The First Video That Meant Something To Me: Van Halen's "Panama"

by Stephen Falk

Part of a series for the new Awl Music app.

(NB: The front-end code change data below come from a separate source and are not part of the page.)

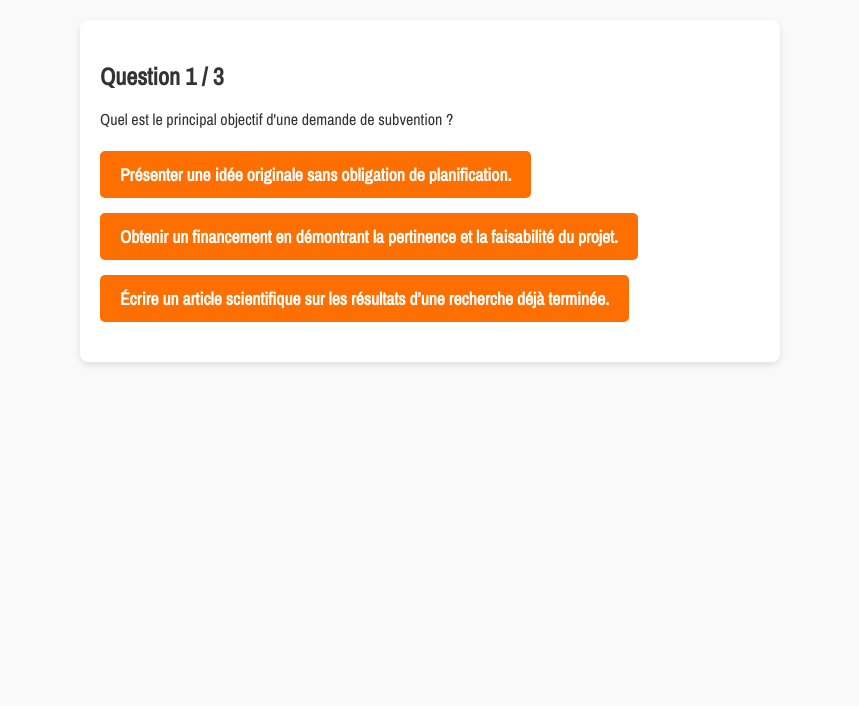
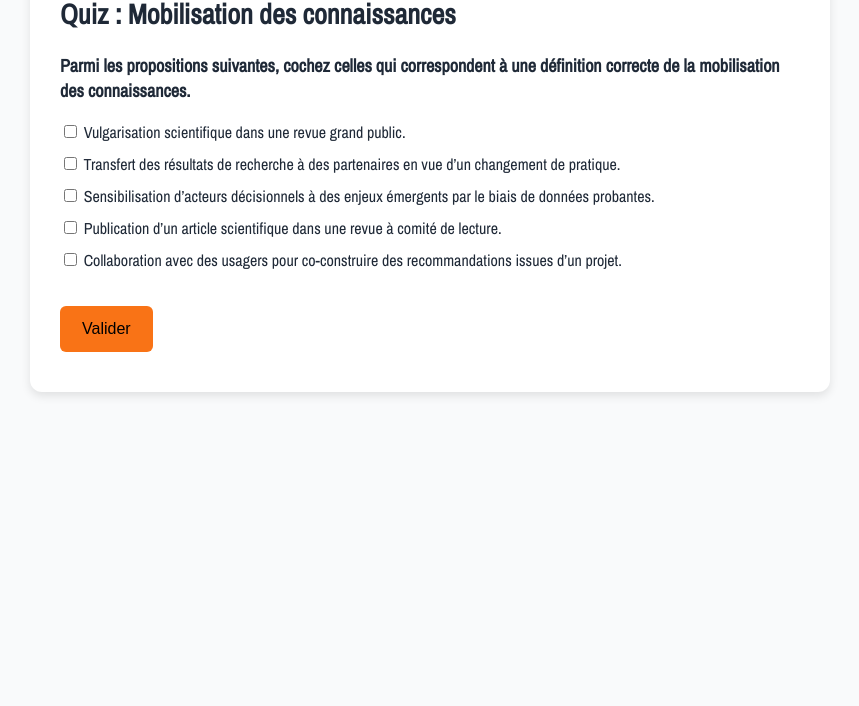
Before and after one commit to jgboudre/quizcctt, a plain HTML site: page index.html in a window 1280 px wide. Shown: the part 94-800 px from the top of the page, without its empty margins (210-1069 px from the left). Drawn offline with nearby package versions, Linux system fonts and the light colour scheme.

Commit message:
Update index.html

```diff
--- a/index.html
+++ b/index.html
@@ -1,150 +1,128 @@
 <!DOCTYPE html>
 <html lang="fr">
 <head>
-  <meta charset="UTF-8" />
-  <meta name="viewport" content="width=device-width, initial-scale=1" />
-  <title>Quiz Demande de Subvention - CCTT</title>
-  <!-- Police Archivo Narrow -->
-  <link href="https://fonts.googleapis.com/css2?family=Archivo+Narrow&display=swap" rel="stylesheet" />
+  <meta charset="UTF-8">
+  <meta name="viewport" content="width=device-width, initial-scale=1.0">
+  <title>Quiz sur la mobilisation des connaissances</title>
+  <link href="https://fonts.googleapis.com/css2?family=Archivo+Narrow&display=swap" rel="stylesheet">
   <style>
     body {
       font-family: 'Archivo Narrow', sans-serif;
-      background: #f9f9f9;
-      padding: 20px;
-      max-width: 700px;
+      background-color: #f9fafb;
+      color: #1f2937;
+      padding: 40px;
+      max-width: 800px;
       margin: auto;
-      color: #333;
+    }
+    .quiz-container {
+      background-color: white;
+      padding: 30px;
+      border-radius: 12px;
+      box-shadow: 0 4px 10px rgba(0, 0, 0, 0.1);
     }
     h1 {
-      text-align: center;
-      margin-bottom: 30px;
-      color: #2a6ebb;
+      font-size: 28px;
+      margin-bottom: 20px;
     }
     .question {
-      background: white;
-      padding: 20px;
       margin-bottom: 25px;
-      border-radius: 8px;
-      box-shadow: 0 3px 6px rgba(0,0,0,0.1);
     }
-    .question h2 {
-      font-weight: 700;
-      margin-bottom: 15px;
+    .question p {
+      font-weight: bold;
+      font-size: 18px;
+    }
+    .choices label {
+      display: block;
+      margin-bottom: 10px;
+      cursor: pointer;
     }
     button {
-      font-family: 'Archivo Narrow', sans-serif;
-      background: #FF6F00; /* orange CCTT */
-      color: white;
+      background-color: #f97316;
+      color: #000000;
       border: none;
-      padding: 12px 20px;
-      margin: 5px 10px 10px 0;
-      border-radius: 5px;
+      padding: 14px 22px;
+      font-size: 16px;
+      border-radius: 6px;
       cursor: pointer;
-      font-weight: 700;
-      font-size: 1.1rem; /* plus grand */
-      transition: background-color 0.3s ease;
-    }
-    button:hover {
-      background: #e65a00; /* orange foncé au survol */
+      margin-top: 10px;
     }
     .feedback {
+      font-weight: bold;
       margin-top: 10px;
-      font-style: italic;
-      font-weight: 600;
     }
-    .correct {
-      color: green;
-    }
-    .incorrect {
-      color: red;
+    .hidden {
+      display: none;
     }
   </style>
 </head>
 <body>
-  <h1>Quiz Demande de Subvention</h1>
-
-  <div id="quiz-container" class="question">
-    <!-- Question et options générées par JS -->
+  <div class="quiz-container">
+    <h1>Quiz : Mobilisation des connaissances</h1>
+    <div id="quiz"></div>
+    <button id="submitBtn">Valider</button>
+    <div id="feedback" class="feedback"></div>
+    <button id="nextBtn" class="hidden">Suivant</button>
   </div>
 
   <script>
     const quizData = [
       {
-        question: "Quel est le principal objectif d'une demande de subvention ?",
-        options: [
-          "Présenter une idée originale sans obligation de planification.",
-          "Obtenir un financement en démontrant la pertinence et la faisabilité du projet.",
-          "Écrire un article scientifique sur les résultats d’une recherche déjà terminée."
+        question: "Parmi les propositions suivantes, cochez celles qui correspondent à une définition correcte de la mobilisation des connaissances.",
+        choices: [
+          "Vulgarisation scientifique dans une revue grand public.",
+          "Transfert des résultats de recherche à des partenaires en vue d’un changement de pratique.",
+          "Sensibilisation d’acteurs décisionnels à des enjeux émergents par le biais de données probantes.",
+          "Publication d’un article scientifique dans une revue à comité de lecture.",
+          "Collaboration avec des usagers pour co-construire des recommandations issues d’un projet."
         ],
-        correctIndex: 1,
-        feedbackCorrect: "Exact! Il s’agit de convaincre un organisme de financer un projet réaliste et pertinent.",
-        feedbackIncorrect: "Non, une demande doit montrer un projet clair et planifié, pas juste une idée vague ou un article déjà réalisé."
-      },
-      {
-        question: "Parmi ces affirmations, laquelle décrit une mauvaise pratique dans une demande de subvention ?",
-        options: [
-          "Impliquer les partenaires dès la planification de la demande.",
-          "S’auto-congratuler en vantant uniquement l’équipe sans preuves concrètes.",
-          "Structurer un argumentaire clair et adapté au public évaluateur."
-        ],
-        correctIndex: 1,
-        feedbackCorrect: "Bonne réponse! La subvention n’est pas un exercice d’autosatisfaction, il faut plutôt des preuves et arguments solides.",
-        feedbackIncorrect: "Incorrect. S’auto-congratuler est à éviter; il faut convaincre avec des arguments pertinents et des preuves."
-      },
-      {
-        question: "Dans une demande de subvention, que signifie ‘vendre l’idée’ ?",
-        options: [
-          "Détailler précisément les résultats scientifiques obtenus avant la soumission.",
-          "Convaincre par un récit structuré et persuasif le comité que le projet mérite un financement.",
-          "Rédiger un texte accessible à tous, sans tenir compte du domaine d’expertise."
-        ],
-        correctIndex: 1,
-        feedbackCorrect: "Exact! Il faut un argumentaire convaincant, car les résultats ne sont pas encore connus.",
-        feedbackIncorrect: "Non, la vente de l’idée passe par un argumentaire adapté au comité, pas par un article vulgarisé ou des résultats déjà acquis."
+        correctAnswers: [1, 2, 4], // 0-indexé : correspond à 2, 3, 5
+        multiple: true
       }
+      // Tu peux ajouter d'autres questions ici si désiré.
     ];
 
     let currentQuestion = 0;
-    const container = document.getElementById('quiz-container');
 
-    function showQuestion() {
+    const quizEl = document.getElementById("quiz");
+    const submitBtn = document.getElementById("submitBtn");
+    const feedbackEl = document.getElementById("feedback");
+    const nextBtn = document.getElementById("nextBtn");
+
+    function loadQuestion() {
       const q = quizData[currentQuestion];
-      container.innerHTML = `
-        <h2>Question ${currentQuestion + 1} / ${quizData.length}</h2>
-        <p>${q.question}</p>
-        <div>
-          ${q.options.map((opt, i) =>
-            `<button onclick="checkAnswer(${i})">${opt}</button>`
-          ).join('')}
-        </div>
-        <div id="feedback" class="feedback"></div>
-      `;
+      quizEl.innerHTML = `<div class="question"><p>${q.question}</p><div class="choices">` +
+        q.choices.map((choice, i) => `
+          <label>
+            <input type="checkbox" name="choice" value="${i}"> ${choice}
+          </label>
+        `).join('') + '</div></div>';
+
+      feedbackEl.textContent = "";
+      nextBtn.classList.add("hidden");
     }
 
-    function checkAnswer(selectedIndex) {
-      const q = quizData[currentQuestion];
-      const feedbackEl = document.getElementById('feedback');
-      if (selectedIndex === q.correctIndex) {
-        feedbackEl.textContent = q.feedbackCorrect;
-        feedbackEl.className = 'feedback correct';
+    submitBtn.addEventListener("click", () => {
+      const selected = Array.from(document.querySelectorAll('input[name="choice"]:checked')).map(input => parseInt(input.value));
+      const correct = quizData[currentQuestion].correctAnswers;
+
+      const isCorrect = selected.length === correct.length && selected.every(v => correct.includes(v));
+      feedbackEl.textContent = isCorrect ? "Bonne réponse! ✅" : "Ce n’est pas tout à fait ça. ❌";
+
+      nextBtn.classList.remove("hidden");
+    });
+
+    nextBtn.addEventListener("click", () => {
+      currentQuestion++;
+      if (currentQuestion < quizData.length) {
+        loadQuestion();
       } else {
-        feedbackEl.textContent = q.feedbackIncorrect;
-        feedbackEl.className = 'feedback incorrect';
+        quizEl.innerHTML = "<p>Merci d’avoir complété le quiz!</p>";
+        submitBtn.style.display = "none";
+        nextBtn.style.display = "none";
       }
-      const buttons = container.querySelectorAll('button');
-      buttons.forEach(btn => btn.disabled = true);
+    });
 
-      setTimeout(() => {
-        currentQuestion++;
-        if (currentQuestion < quizData.length) {
-          showQuestion();
-        } else {
-          container.innerHTML = '<h2>Quiz terminé!</h2><p>Merci d’avoir participé.</p>';
-        }
-      }, 2000);
-    }
-
-    showQuestion();
+    loadQuestion();
   </script>
 </body>
 </html>
```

For a 12-year-old boy, this video had it all: a cool airplane, jumping, kicking, spandex, karate, cops, chest hair, head hair, hot chicks, motorcycles, booze, screaming fans, rhythm gymnastics. It was the perfect music video for the confused sexuality of puberty. My friend Sam and I would watch this video on his VCR and act it out together. If you got to be David Lee Roth, you also had to be Michael Anthony. If you were Eddie Van Halen, you also had to be Alex Van Halen — a measure cooler than Michael Anthony but then again Diamond Dave was a measure cooler than Eddie so the double-casting evened out. To me, Eddie and David were what I hoped an adult male friendship could be: driving around in an awesome car, drinking, acting like goofs, but also leaning on each other tenderly while singing. Aside from epitomizing the androgynous frat boy bonding of the best hair bands, Van Halen spoke to the pure dumb fun of being a guy. No one wanted Van Halen to think. I doubt any pre-teen boys ever acted out the Hagar-era “Right Now” video. (“Right Now Blacks And Whites Don’t Eat Together Very Much.” “Uh, thanks, guys. Party?”) “Panama” could very well be about genocide in Central America, I still don’t know. (Okay, I just looked it up: it’s about a car.) What I do know is that when I got to crawl around the floor acting out that weird spoken bridge about reaching down between your legs and easing the seat back, I felt like I was suddenly let in on what this at-the-time unknown, scary void of impending adulthood and sexuality and being a man was all about. Rewatching the video now, that probably explains a lot.

Stephen Falk is the creator and executive producer of NBC’s upcoming series “Next Caller.”